MATERIALS PROVIDED Start Marker
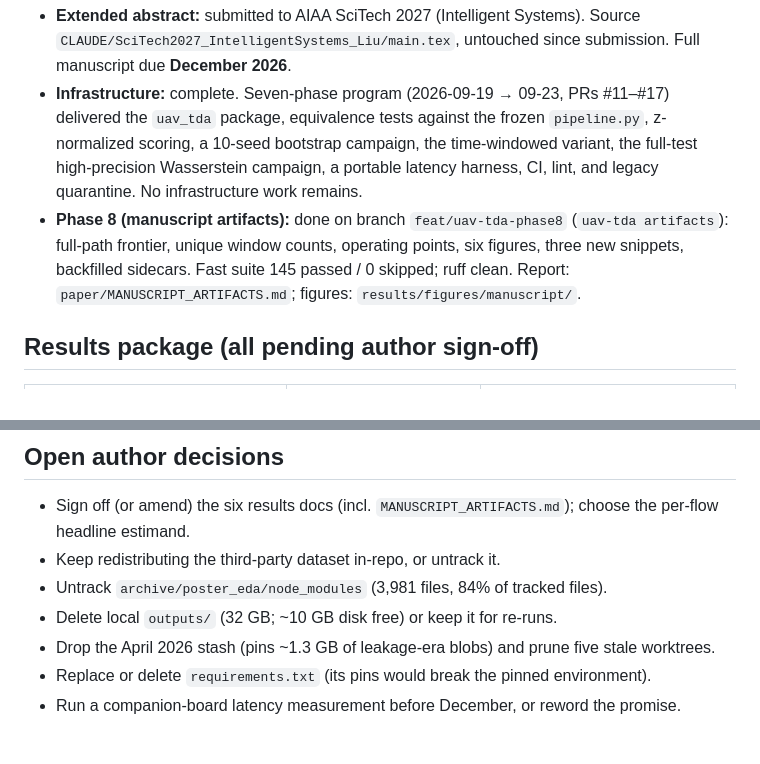
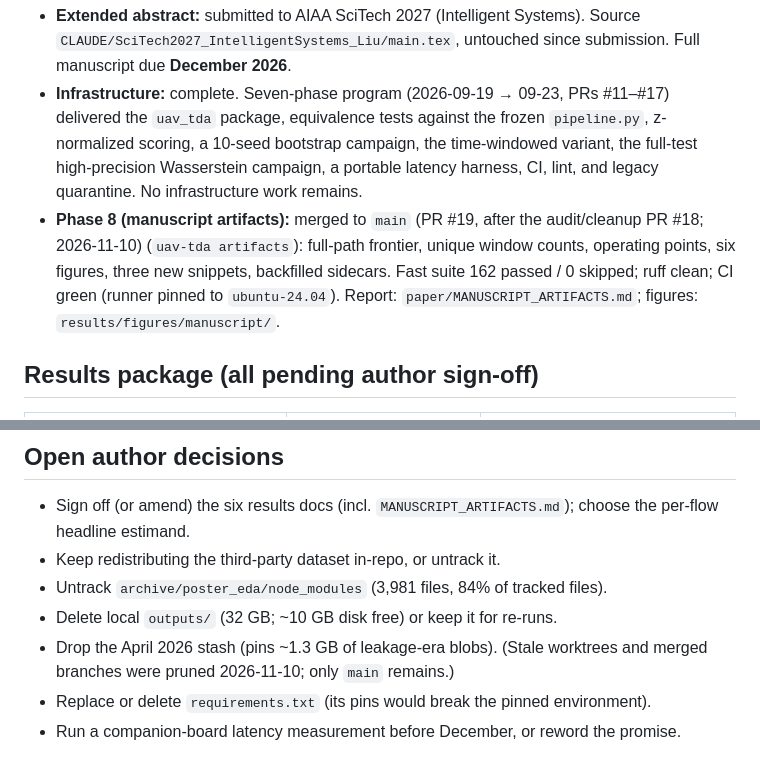
Before and after one commit to oliverliu1/uav-tda-research, a Markdown page: CLAUDE/STATUS.md, 2 parts joined by grey strips. Rendered like a GitHub page.

Commit message:
docs: STATUS after merging #18/#19 and pruning worktrees; test count 162
Co-Authored-By: Claude Opus 5.5 <noreply@anthropic.com>

```diff
--- a/CLAUDE/STATUS.md
+++ b/CLAUDE/STATUS.md
@@ -14,9 +14,10 @@ Human entry point: `README.md`.
   10-seed bootstrap campaign, the time-windowed variant, the full-test high-precision Wasserstein
   campaign, a portable latency harness, CI, lint, and legacy quarantine. No infrastructure work
   remains.
-- **Phase 8 (manuscript artifacts):** done on branch `feat/uav-tda-phase8` (`uav-tda artifacts`):
-  full-path frontier, unique window counts, operating points, six figures, three new snippets,
-  backfilled sidecars. Fast suite 145 passed / 0 skipped; ruff clean. Report:
+- **Phase 8 (manuscript artifacts):** merged to `main` (PR #19, after the audit/cleanup PR #18;
+  2026-11-10) (`uav-tda artifacts`): full-path frontier, unique window counts, operating points,
+  six figures, three new snippets, backfilled sidecars. Fast suite 162 passed / 0 skipped; ruff
+  clean; CI green (runner pinned to `ubuntu-24.04`). Report:
   `paper/MANUSCRIPT_ARTIFACTS.md`; figures: `results/figures/manuscript/`.
 
 ## Results package (all pending author sign-off)
@@ -71,7 +72,8 @@ attribution, ROC); snippets `full_path_frontier_pgfplots.tex`, `exact_attributio
 - Keep redistributing the third-party dataset in-repo, or untrack it.
 - Untrack `archive/poster_eda/node_modules` (3,981 files, 84% of tracked files).
 - Delete local `outputs/` (32 GB; ~10 GB disk free) or keep it for re-runs.
-- Drop the April 2026 stash (pins ~1.3 GB of leakage-era blobs) and prune five stale worktrees.
+- Drop the April 2026 stash (pins ~1.3 GB of leakage-era blobs). (Stale worktrees and merged
+  branches were pruned 2026-11-10; only `main` remains.)
 - Replace or delete `requirements.txt` (its pins would break the pinned environment).
 - Run a companion-board latency measurement before December, or reword the promise.
 
```
Also changed, not shown: other parts of CLAUDE/STATUS.md (+1 -1 lines), CLAUDE.md (+1 -1 lines).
MATERIALS PROVIDED End Marker
A faithful, word-for-word version of the records above is needed, with no images in it.

Before and after one commit to oliverliu1/uav-tda-research, a Markdown page: CLAUDE/STATUS.md, 2 parts joined by grey strips. Rendered like a GitHub page.

Commit message:
docs: STATUS after merging #18/#19 and pruning worktrees; test count 162
Co-Authored-By: Claude Opus 5.5 <noreply@anthropic.com>

```diff
--- a/CLAUDE/STATUS.md
+++ b/CLAUDE/STATUS.md
@@ -14,9 +14,10 @@ Human entry point: `README.md`.
   10-seed bootstrap campaign, the time-windowed variant, the full-test high-precision Wasserstein
   campaign, a portable latency harness, CI, lint, and legacy quarantine. No infrastructure work
   remains.
-- **Phase 8 (manuscript artifacts):** done on branch `feat/uav-tda-phase8` (`uav-tda artifacts`):
-  full-path frontier, unique window counts, operating points, six figures, three new snippets,
-  backfilled sidecars. Fast suite 145 passed / 0 skipped; ruff clean. Report:
+- **Phase 8 (manuscript artifacts):** merged to `main` (PR #19, after the audit/cleanup PR #18;
+  2026-11-10) (`uav-tda artifacts`): full-path frontier, unique window counts, operating points,
+  six figures, three new snippets, backfilled sidecars. Fast suite 162 passed / 0 skipped; ruff
+  clean; CI green (runner pinned to `ubuntu-24.04`). Report:
   `paper/MANUSCRIPT_ARTIFACTS.md`; figures: `results/figures/manuscript/`.
 
 ## Results package (all pending author sign-off)
@@ -71,7 +72,8 @@ attribution, ROC); snippets `full_path_frontier_pgfplots.tex`, `exact_attributio
 - Keep redistributing the third-party dataset in-repo, or untrack it.
 - Untrack `archive/poster_eda/node_modules` (3,981 files, 84% of tracked files).
 - Delete local `outputs/` (32 GB; ~10 GB disk free) or keep it for re-runs.
-- Drop the April 2026 stash (pins ~1.3 GB of leakage-era blobs) and prune five stale worktrees.
+- Drop the April 2026 stash (pins ~1.3 GB of leakage-era blobs). (Stale worktrees and merged
+  branches were pruned 2026-11-10; only `main` remains.)
 - Replace or delete `requirements.txt` (its pins would break the pinned environment).
 - Run a companion-board latency measurement before December, or reword the promise.
 
```
Also changed, not shown: other parts of CLAUDE/STATUS.md (+1 -1 lines), CLAUDE.md (+1 -1 lines).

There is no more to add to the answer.